The inhabitant of International Space Station (ISS), Samantha Cristoforettihas been talking about the threat that space debris poses to the orbital outpost.
With the ISS orbiting the Earth at over 17,000 mph, and with plenty of space junk doing the same, there is certainly a risk of a calamity of sorts. Gravityalthough fortunately during the 20-year history of the station a serious event has not yet occurred.
In a video shared with half a million TikTok followers and a million Twitter fans, Italian astronaut Cristoforetti explained this week that much of the station’s exterior is covered with panels that serve as shields that protect the ISS from micrometeorites and debris. small pieces of space debris, while the rest comprises super-strong windows of fused silica and borosilicate glass.
“Is the International Space Station protected from micrometeorites and space debris?” #AskMe #SpaceDebris #MissionMinerva@this @esaspaceflight @Space_Station pic.twitter.com/boHmUxH2DI
— Samantha Cristoforetti (@AstroSamantha) September 8, 2022
Cristoforetti, who arrived at the space station in April for a six-month stay, said that if a small object breached the ISS defenses, it would likely cause a leak, resulting in a flow of air from the station into space. The pressure loss could happen so slowly that astronauts wouldn’t even notice it at first. That’s why the station includes a rapid depressurization emergency alarm.
Upon detecting a potentially dangerous pressure drop, the alarm would alert the crew to the situation. Research astronauts can use different tools to try to locate the leak before fixing it.
“If that doesn’t work, maybe because the leak is so small and therefore the airflow is so weak, we start closing the hatches, module by module,” Cristoforetti explains in the video. “Once a hatch is closed, you can check the pressure using a portable pressure gauge. If the pressure stabilizes, you have determined that the leak was on the other side of the hatch. [cerrada]».
Such an incident occurred in 2020 when the astronauts had trouble finding the source of a small leak on the station. After searching for more than a month, the leak was discovered inside Russia’s Zvezda service module.
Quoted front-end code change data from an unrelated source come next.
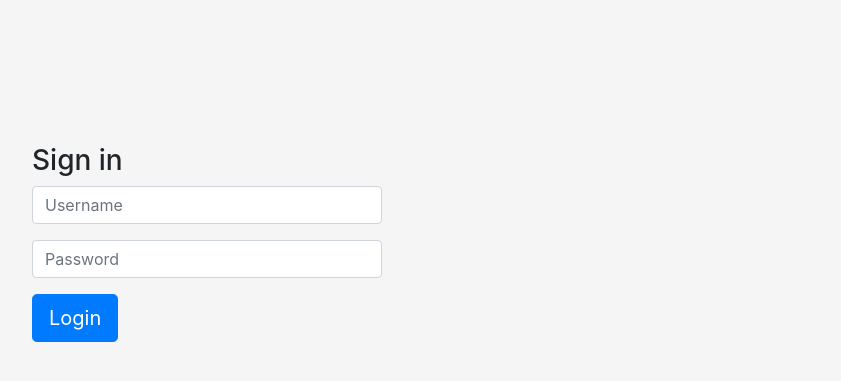
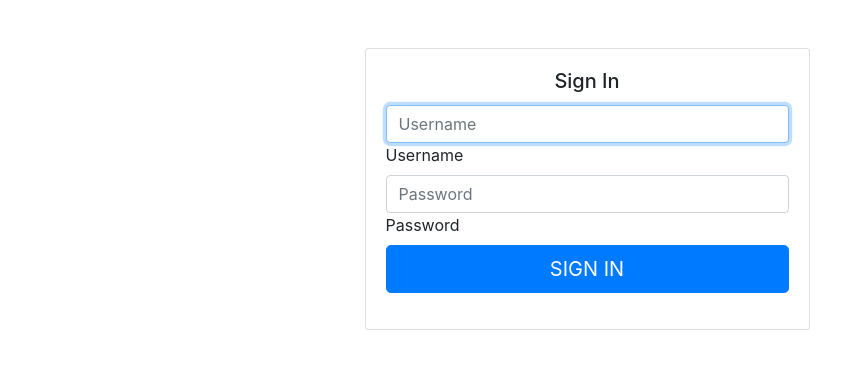
Before and after one commit to akash-coded/profile-maker, a PHP site: page / in a window 1280 px wide. Shown: the top 381 px of the page, without its empty margins (53-894 px from the left). Run offline with PHP 8.4, Linux system fonts and the light colour scheme; some libraries are stand-ins or nearby versions.

Commit message:
Login Page

```diff
--- a/index.php
+++ b/index.php
@@ -1,10 +1,10 @@
 <?php
 session_start();
 
-/* if (isset($_SESSION["user"])!="") {
-header("Location: welcome.php");
-exit;
-} */
+if (isset($_SESSION["user"])) {
+    header("Location: welcome.php");
+    exit;
+}
 
 $username = $password = "";
 $usernameErr = $passwordErr = "";
@@ -13,15 +13,15 @@
     $username = $_POST['username'];
     $password = $_POST['password'];
 
-    if ($username == "akash") {
-        if ($password == "mindfire") {
+    if ("akash" == $username) {
+        if ("mindfire" == $password) {
             $_SESSION["user"] = $username;
-            header("Location:welcome.php");
+            header("Location: welcome.php");
         } else {
-            $passwordErr = "Wrong password";
+            $passwordErr = 1;
         }
     } else {
-        $usernameErr = "Invalid username";
+        $usernameErr = 1;
     }
 }
 ?>
@@ -29,42 +29,48 @@
 <html lang="en">
 
 <head>
-    <meta charset="utf-8">
+    <meta charset="utf-8" />
     <meta name="viewport" content="width=device-width, initial-scale=1.0, shrink-to-fit=no" />
-    <meta name="description" content="A simple resume created using HTML and Bootstrap" />
+    <meta name="description" content="Login page for profile maker" />
     <meta name="robots" content="index, follow" />
-    <meta name='author' content="Akash Das">
-    <title>Login</title>
+    <meta name="googlebot" content="index, follow" />
+    <meta name="author" content="Akash Das" />
+    <title>Login | Profile Maker</title>
     <link rel="icon" href="favicon.png" type="image/png" sizes="16x16" />
     <link href="vendor/bootstrap/css/bootstrap.min.css" rel="stylesheet" />
-    <link rel="stylesheet" type="text/css" href="assets/css/login_style.css">
+    <link rel="stylesheet" type="text/css" href="assets/css/login.min.css" />
+    <link href="vendor/fontawesome-free/css/all.min.css" rel="stylesheet" type="text/css" />
 </head>
 
 <body>
     <div class="container">
         <div class="row">
-            <div class="col-md-4 col-md-offset-4">
-                <div class="panel panel-primary">
-                    <div class="panel-heading">
-                        <h3 class="panel-title">Sign in</h3>
-                    </div>
-                    <div class="panel-body">
-                        <form accept-charset="UTF-8" role="form" method="post"
+            <div class="col-sm-9 col-md-7 col-lg-5 mx-auto">
+                <div class="card card-signin my-5">
+                    <div class="card-body">
+                        <h5 class="card-title text-center">Sign In</h5>
+                        <form class="form-signin" role="form" method="post"
                             action="<?php echo htmlspecialchars($_SERVER["PHP_SELF"]); ?>">
-                            <fieldset>
-                                <div class="form-group">
-                                    <input id="login-username" class="form-control"
-                                        placeholder="<?php echo !$usernameErr ? "Username" : $usernameErr ?>"
-                                        name="username" type="text">
-                                </div>
-                                <div class="form-group">
-                                    <input id="login-password" class="form-control"
-                                        placeholder="<?php echo !$passwordErr ? "Password" : $passwordErr ?>"
-                                        name="password" type="password" value="">
-                                </div>
-                                <input id="btn-login" class="btn btn-lg btn-primary btn-square" name="btn-login"
-                                    type="submit" value="Login">
-                            </fieldset>
+                            <div class="form-label-group">
+                                <input type="text" id="inputUsername" class="form-control <?php echo (1 == $usernameErr) ? 'is-invalid' : '';
+                                                                                            unset($usernameErr) ?>"
+                                    name="username" placeholder="Username" required autofocus />
+                                <label for="inputUsername">Username</label>
+                                <div class="invalid-feedback">Please enter a valid username</div>
+                            </div>
+
+                            <div class="form-label-group">
+                                <input type="password" id="inputPassword" class="form-control <?php echo (1 == $passwordErr) ? 'is-invalid' : '';
+                                                                                                unset($passwordErr) ?>"
+                                    name="password" placeholder="Password" required />
+                                <label for="inputPassword">Password</label>
+                                <div class="invalid-feedback">Opps! You have entered an invalid password.</div>
+                            </div>
+
+                            <button id="btnLogin" class="btn btn-lg btn-primary btn-block text-uppercase"
+                                name="btn-login" type="submit">
+                                Sign in
+                            </button>
                         </form>
                     </div>
                 </div>
@@ -72,6 +78,8 @@
         </div>
     </div>
 
+    <script src="vendor/jquery/jquery.min.js"></script>
+    <script src="vendor/bootstrap/js/bootstrap.bundle.min.js"></script>
 </body>
 
 </html>
```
While Cristoforetti is mostly talking about small bits floating through space, there are also some pretty big pieces of space debris orbiting Earth. These old rocket parts or decommissioned satellites pose a much greater risk to the ISS. Fortunately, there are teams on the ground monitoring such dangers, and if a piece is detected heading towards the station, it is instructed to raise or lower its orbit to avoid a potentially disastrous collision.
Occasionally, however, there is little time to take evasive action. Last year, for example, ISS astronauts were ordered to take shelter inside the station’s docked spacecraft when a cloud of debris got dangerously close. On that occasion, the ISS escaped damage, but the event was a reminder of the kind of risks astronauts take when traveling in space.